WHAT IS NEEDED - Nothing but the text belongs in the answer: the listing below, copied exactly, without pictures.

::: INFORMATION :::

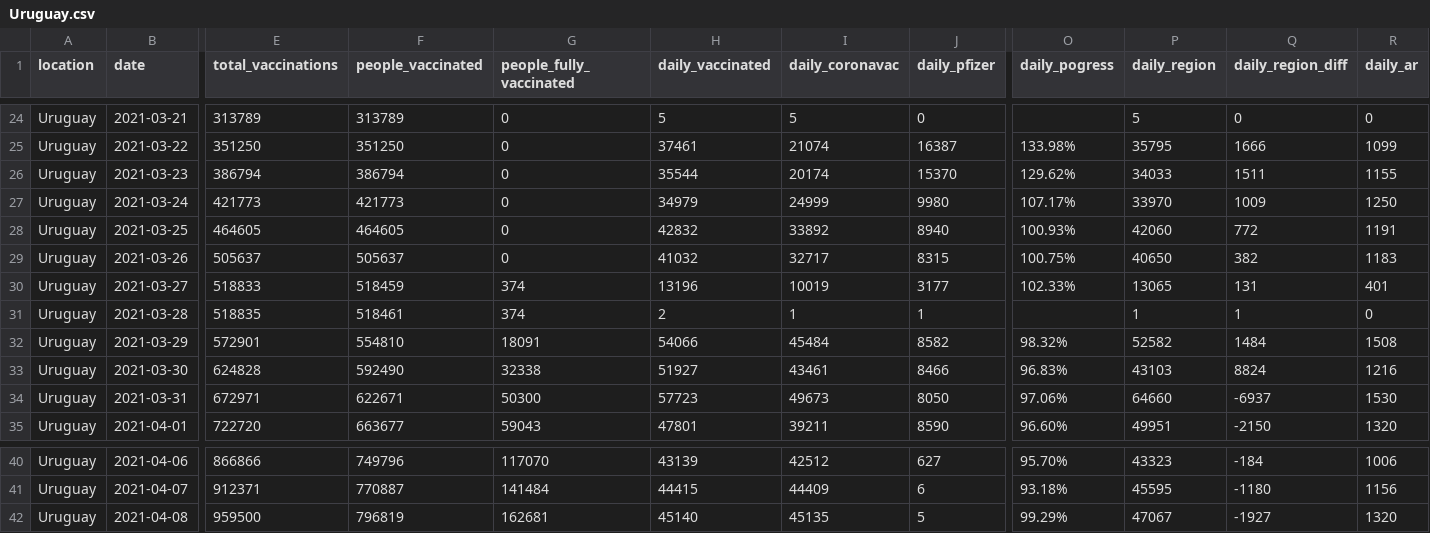
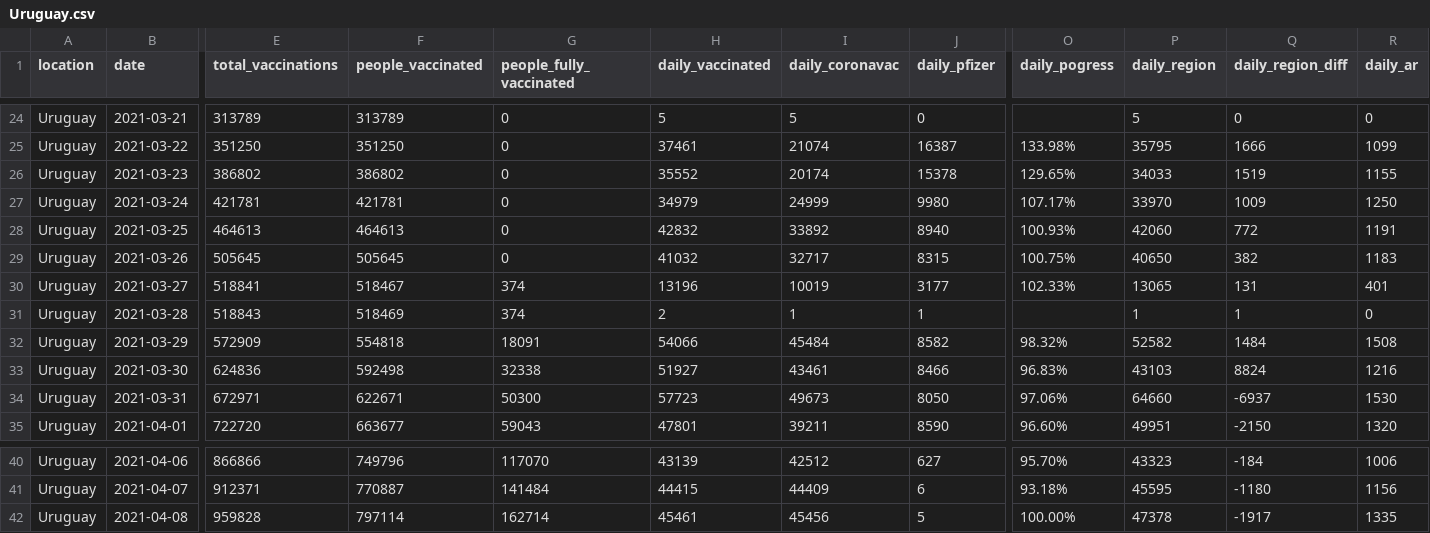
Before and after one commit to 3dgiordano/covid-19-uy-vacc-data, a CSV file: data/Uruguay.csv, drawn as a sheet; only a part is shown, gaps mark what is left out; the diff covers the shown part only; the diff names each change by its address in the sheet, - before the commit and + after, or states it on an @@ line.

```diff
--- a/data/Uruguay.csv
+++ b/data/Uruguay.csv
-E26 (total_vaccinations): 386794
+E26 (total_vaccinations): 386802
-F26 (people_vaccinated): 386794
+F26 (people_vaccinated): 386802
-H26 (daily_vaccinated): 35544
+H26 (daily_vaccinated): 35552
-J26 (daily_pfizer): 15370
+J26 (daily_pfizer): 15378
-O26 (daily_pogress): 129.62%
+O26 (daily_pogress): 129.65%
-Q26 (daily_region_diff): 1511
+Q26 (daily_region_diff): 1519
-E27 (total_vaccinations): 421773
+E27 (total_vaccinations): 421781
-F27 (people_vaccinated): 421773
+F27 (people_vaccinated): 421781
-E28 (total_vaccinations): 464605
+E28 (total_vaccinations): 464613
-F28 (people_vaccinated): 464605
+F28 (people_vaccinated): 464613
-E29 (total_vaccinations): 505637
+E29 (total_vaccinations): 505645
-F29 (people_vaccinated): 505637
+F29 (people_vaccinated): 505645
-E30 (total_vaccinations): 518833
+E30 (total_vaccinations): 518841
-F30 (people_vaccinated): 518459
+F30 (people_vaccinated): 518467
-E31 (total_vaccinations): 518835
+E31 (total_vaccinations): 518843
-F31 (people_vaccinated): 518461
+F31 (people_vaccinated): 518469
-E32 (total_vaccinations): 572901
+E32 (total_vaccinations): 572909
-F32 (people_vaccinated): 554810
+F32 (people_vaccinated): 554818
-E33 (total_vaccinations): 624828
+E33 (total_vaccinations): 624836
-F33 (people_vaccinated): 592490
+F33 (people_vaccinated): 592498
-E42 (total_vaccinations): 959500
+E42 (total_vaccinations): 959828
-F42 (people_vaccinated): 796819
+F42 (people_vaccinated): 797114
-G42 (people_fully_vaccinated): 162681
+G42 (people_fully_vaccinated): 162714
-H42 (daily_vaccinated): 45140
+H42 (daily_vaccinated): 45461
-I42 (daily_coronavac): 45135
+I42 (daily_coronavac): 45456
-O42 (daily_pogress): 99.29%
+O42 (daily_pogress): 100.00%
-P42 (daily_region): 47067
+P42 (daily_region): 47378
-Q42 (daily_region_diff): -1927
+Q42 (daily_region_diff): -1917
-R42 (daily_ar): 1320
+R42 (daily_ar): 1335
```
Also changed, not shown: 8 edited cells elsewhere in this file, 36 other files.
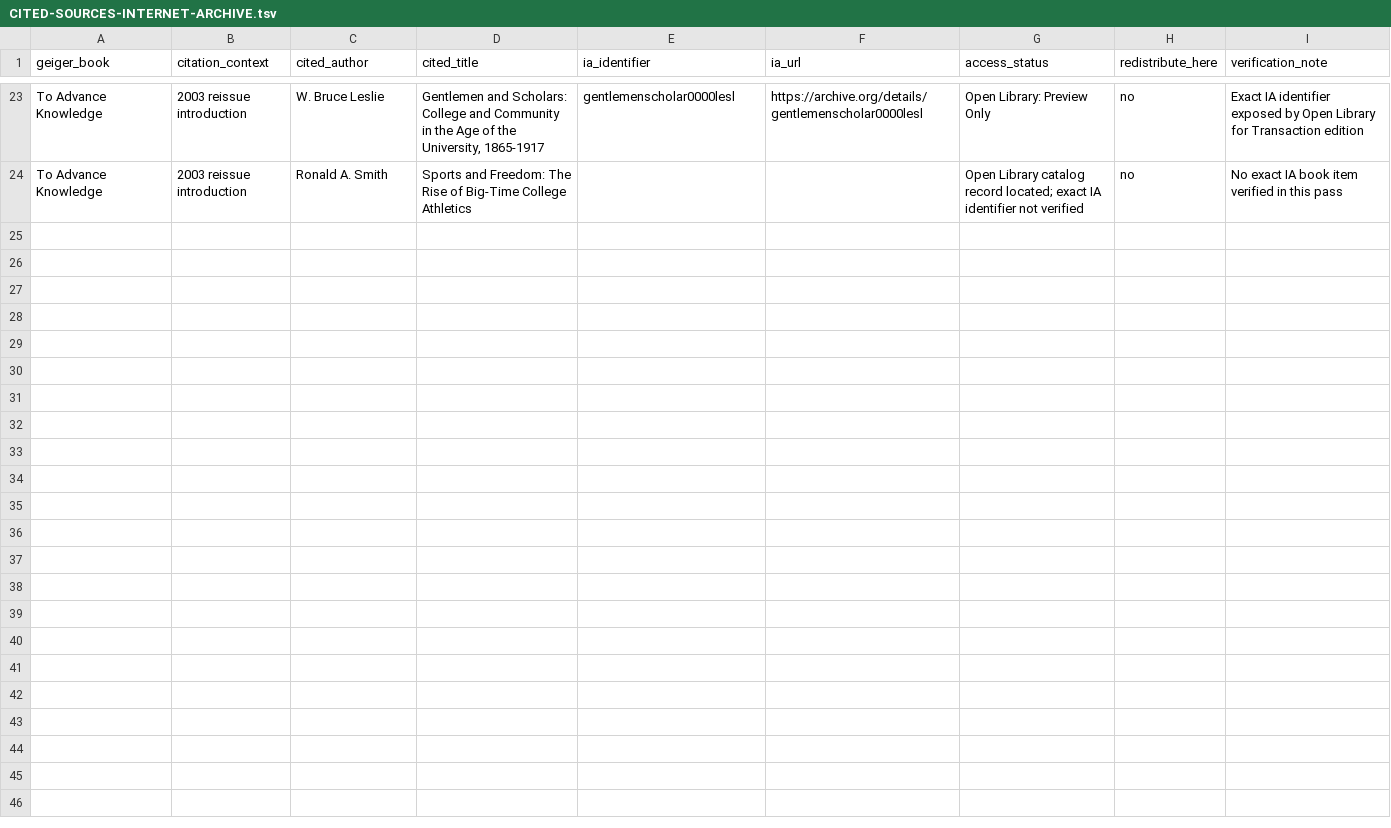
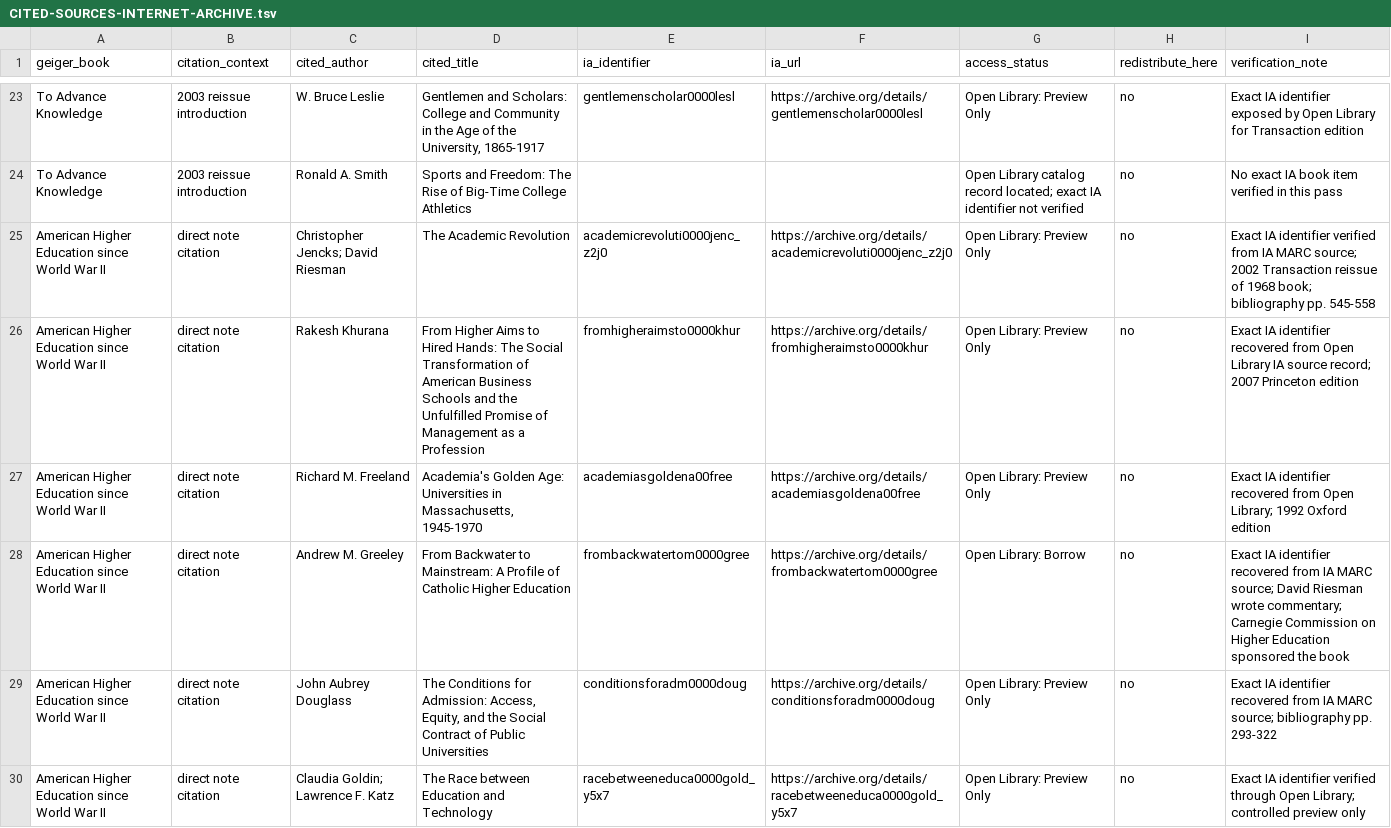
Before and after one commit to bl4ckb4ll/blackball, a TSV file: authors/roger-l-geiger/CITED-SOURCES-INTERNET-ARCHIVE.tsv, drawn as a sheet; only a part is shown, gaps mark what is left out; the diff covers the shown part only; the diff names each change by its address in the sheet, - before the commit and + after, or states it on an @@ line.

Commit message:
Add postwar history cited-source archive records

```diff
--- a/authors/roger-l-geiger/CITED-SOURCES-INTERNET-ARCHIVE.tsv
+++ b/authors/roger-l-geiger/CITED-SOURCES-INTERNET-ARCHIVE.tsv
+row 25: American Higher Education since World War II | direct note citation | Christopher Jencks; David Riesman | The Academic Revolution | academicrevoluti0000jenc_z2j0 | https://archive.org/details/academicrevoluti0000jenc_z2j0 | Open Library: Preview Only | no | Exact IA identifier verified from IA MARC source; 2002 Transaction reissue of 1968 book; bibliography pp. 545-558
+row 26: American Higher Education since World War II | direct note citation | Rakesh Khurana | From Higher Aims to Hired Hands: The Social Transformation of American Business Schools and the Unfulfilled Promise of Management as a Profession | fromhigheraimsto0000khur | https://archive.org/details/fromhigheraimsto0000khur | Open Library: Preview Only | no | Exact IA identifier recovered from Open Library IA source record; 2007 Princeton edition
+row 27: American Higher Education since World War II | direct note citation | Richard M. Freeland | Academia's Golden Age: Universities in Massachusetts, 1945-1970 | academiasgoldena00free | https://archive.org/details/academiasgoldena00free | Open Library: Preview Only | no | Exact IA identifier recovered from Open Library; 1992 Oxford edition
+row 28: American Higher Education since World War II | direct note citation | Andrew M. Greeley | From Backwater to Mainstream: A Profile of Catholic Higher Education | frombackwatertom0000gree | https://archive.org/details/frombackwatertom0000gree | Open Library: Borrow | no | Exact IA identifier recovered from IA MARC source; David Riesman wrote commentary; Carnegie Commission on Higher Education sponsored the book
+row 29: American Higher Education since World War II | direct note citation | John Aubrey Douglass | The Conditions for Admission: Access, Equity, and the Social Contract of Public Universities | conditionsforadm0000doug | https://archive.org/details/conditionsforadm0000doug | Open Library: Preview Only | no | Exact IA identifier recovered from IA MARC source; bibliography pp. 293-322
+row 30: American Higher Education since World War II | direct note citation | Claudia Goldin; Lawrence F. Katz | The Race between Education and Technology | racebetweeneduca0000gold_y5x7 | https://archive.org/details/racebetweeneduca0000gold_y5x7 | Open Library: Preview Only | no | Exact IA identifier verified through Open Library; controlled preview only
```
Also changed, not shown: 5 added rows elsewhere in this file.
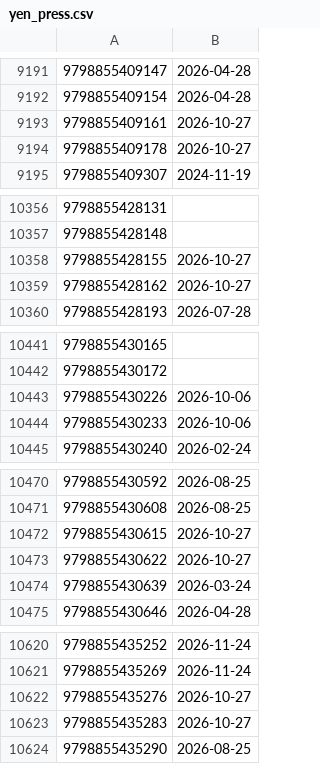
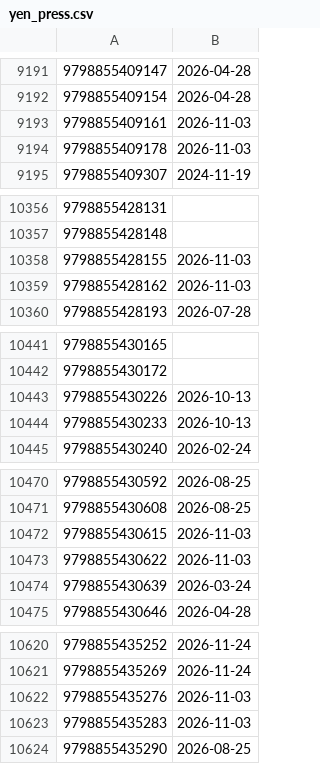
Before and after one commit to mangarelease/mangarelease.github.io, a CSV file: yen_press.csv, drawn as a sheet; only a part is shown, gaps mark what is left out; the diff covers the shown part only.

```diff
--- a/yen_press.csv
+++ b/yen_press.csv
@@ -9192,4 +9192,4 @@
 9798855409154,2026-04-28
-9798855409161,2026-10-27
-9798855409178,2026-10-27
+9798855409161,2026-11-03
+9798855409178,2026-11-03
 9798855409307,2024-11-19
@@ -10357,4 +10357,4 @@
 9798855428148,
-9798855428155,2026-10-27
-9798855428162,2026-10-27
+9798855428155,2026-11-03
+9798855428162,2026-11-03
 9798855428193,2026-07-28
@@ -10442,4 +10442,4 @@
 9798855430172,
-9798855430226,2026-10-06
-9798855430233,2026-10-06
+9798855430226,2026-10-13
+9798855430233,2026-10-13
 9798855430240,2026-02-24
@@ -10471,4 +10471,4 @@
 9798855430608,2026-08-25
-9798855430615,2026-10-27
-9798855430622,2026-10-27
+9798855430615,2026-11-03
+9798855430622,2026-11-03
 9798855430639,2026-03-24
@@ -10621,4 +10621,4 @@
 9798855435269,2026-11-24
-9798855435276,2026-10-27
-9798855435283,2026-10-27
+9798855435276,2026-11-03
+9798855435283,2026-11-03
 9798855435290,2026-08-25
```
Also changed, not shown: 4 edited cells elsewhere in this file, series.csv, 8 other files.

:::

WRITTEN SOLUTION -
Before and after one commit to 3dgiordano/covid-19-uy-vacc-data, a CSV file: data/Uruguay.csv, drawn as a sheet; only a part is shown, gaps mark what is left out; the diff covers the shown part only; the diff names each change by its address in the sheet, - before the commit and + after, or states it on an @@ line.

```diff
--- a/data/Uruguay.csv
+++ b/data/Uruguay.csv
-E26 (total_vaccinations): 386794
+E26 (total_vaccinations): 386802
-F26 (people_vaccinated): 386794
+F26 (people_vaccinated): 386802
-H26 (daily_vaccinated): 35544
+H26 (daily_vaccinated): 35552
-J26 (daily_pfizer): 15370
+J26 (daily_pfizer): 15378
-O26 (daily_pogress): 129.62%
+O26 (daily_pogress): 129.65%
-Q26 (daily_region_diff): 1511
+Q26 (daily_region_diff): 1519
-E27 (total_vaccinations): 421773
+E27 (total_vaccinations): 421781
-F27 (people_vaccinated): 421773
+F27 (people_vaccinated): 421781
-E28 (total_vaccinations): 464605
+E28 (total_vaccinations): 464613
-F28 (people_vaccinated): 464605
+F28 (people_vaccinated): 464613
-E29 (total_vaccinations): 505637
+E29 (total_vaccinations): 505645
-F29 (people_vaccinated): 505637
+F29 (people_vaccinated): 505645
-E30 (total_vaccinations): 518833
+E30 (total_vaccinations): 518841
-F30 (people_vaccinated): 518459
+F30 (people_vaccinated): 518467
-E31 (total_vaccinations): 518835
+E31 (total_vaccinations): 518843
-F31 (people_vaccinated): 518461
+F31 (people_vaccinated): 518469
-E32 (total_vaccinations): 572901
+E32 (total_vaccinations): 572909
-F32 (people_vaccinated): 554810
+F32 (people_vaccinated): 554818
-E33 (total_vaccinations): 624828
+E33 (total_vaccinations): 624836
-F33 (people_vaccinated): 592490
+F33 (people_vaccinated): 592498
-E42 (total_vaccinations): 959500
+E42 (total_vaccinations): 959828
-F42 (people_vaccinated): 796819
+F42 (people_vaccinated): 797114
-G42 (people_fully_vaccinated): 162681
+G42 (people_fully_vaccinated): 162714
-H42 (daily_vaccinated): 45140
+H42 (daily_vaccinated): 45461
-I42 (daily_coronavac): 45135
+I42 (daily_coronavac): 45456
-O42 (daily_pogress): 99.29%
+O42 (daily_pogress): 100.00%
-P42 (daily_region): 47067
+P42 (daily_region): 47378
-Q42 (daily_region_diff): -1927
+Q42 (daily_region_diff): -1917
-R42 (daily_ar): 1320
+R42 (daily_ar): 1335
```
Also changed, not shown: 8 edited cells elsewhere in this file, 36 other files.
Before and after one commit to bl4ckb4ll/blackball, a TSV file: authors/roger-l-geiger/CITED-SOURCES-INTERNET-ARCHIVE.tsv, drawn as a sheet; only a part is shown, gaps mark what is left out; the diff covers the shown part only; the diff names each change by its address in the sheet, - before the commit and + after, or states it on an @@ line.

Commit message:
Add postwar history cited-source archive records

```diff
--- a/authors/roger-l-geiger/CITED-SOURCES-INTERNET-ARCHIVE.tsv
+++ b/authors/roger-l-geiger/CITED-SOURCES-INTERNET-ARCHIVE.tsv
+row 25: American Higher Education since World War II | direct note citation | Christopher Jencks; David Riesman | The Academic Revolution | academicrevoluti0000jenc_z2j0 | https://archive.org/details/academicrevoluti0000jenc_z2j0 | Open Library: Preview Only | no | Exact IA identifier verified from IA MARC source; 2002 Transaction reissue of 1968 book; bibliography pp. 545-558
+row 26: American Higher Education since World War II | direct note citation | Rakesh Khurana | From Higher Aims to Hired Hands: The Social Transformation of American Business Schools and the Unfulfilled Promise of Management as a Profession | fromhigheraimsto0000khur | https://archive.org/details/fromhigheraimsto0000khur | Open Library: Preview Only | no | Exact IA identifier recovered from Open Library IA source record; 2007 Princeton edition
+row 27: American Higher Education since World War II | direct note citation | Richard M. Freeland | Academia's Golden Age: Universities in Massachusetts, 1945-1970 | academiasgoldena00free | https://archive.org/details/academiasgoldena00free | Open Library: Preview Only | no | Exact IA identifier recovered from Open Library; 1992 Oxford edition
+row 28: American Higher Education since World War II | direct note citation | Andrew M. Greeley | From Backwater to Mainstream: A Profile of Catholic Higher Education | frombackwatertom0000gree | https://archive.org/details/frombackwatertom0000gree | Open Library: Borrow | no | Exact IA identifier recovered from IA MARC source; David Riesman wrote commentary; Carnegie Commission on Higher Education sponsored the book
+row 29: American Higher Education since World War II | direct note citation | John Aubrey Douglass | The Conditions for Admission: Access, Equity, and the Social Contract of Public Universities | conditionsforadm0000doug | https://archive.org/details/conditionsforadm0000doug | Open Library: Preview Only | no | Exact IA identifier recovered from IA MARC source; bibliography pp. 293-322
+row 30: American Higher Education since World War II | direct note citation | Claudia Goldin; Lawrence F. Katz | The Race between Education and Technology | racebetweeneduca0000gold_y5x7 | https://archive.org/details/racebetweeneduca0000gold_y5x7 | Open Library: Preview Only | no | Exact IA identifier verified through Open Library; controlled preview only
```
Also changed, not shown: 5 added rows elsewhere in this file.
Before and after one commit to mangarelease/mangarelease.github.io, a CSV file: yen_press.csv, drawn as a sheet; only a part is shown, gaps mark what is left out; the diff covers the shown part only.

```diff
--- a/yen_press.csv
+++ b/yen_press.csv
@@ -9192,4 +9192,4 @@
 9798855409154,2026-04-28
-9798855409161,2026-10-27
-9798855409178,2026-10-27
+9798855409161,2026-11-03
+9798855409178,2026-11-03
 9798855409307,2024-11-19
@@ -10357,4 +10357,4 @@
 9798855428148,
-9798855428155,2026-10-27
-9798855428162,2026-10-27
+9798855428155,2026-11-03
+9798855428162,2026-11-03
 9798855428193,2026-07-28
@@ -10442,4 +10442,4 @@
 9798855430172,
-9798855430226,2026-10-06
-9798855430233,2026-10-06
+9798855430226,2026-10-13
+9798855430233,2026-10-13
 9798855430240,2026-02-24
@@ -10471,4 +10471,4 @@
 9798855430608,2026-08-25
-9798855430615,2026-10-27
-9798855430622,2026-10-27
+9798855430615,2026-11-03
+9798855430622,2026-11-03
 9798855430639,2026-03-24
@@ -10621,4 +10621,4 @@
 9798855435269,2026-11-24
-9798855435276,2026-10-27
-9798855435283,2026-10-27
+9798855435276,2026-11-03
+9798855435283,2026-11-03
 9798855435290,2026-08-25
```
Also changed, not shown: 4 edited cells elsewhere in this file, series.csv, 8 other files.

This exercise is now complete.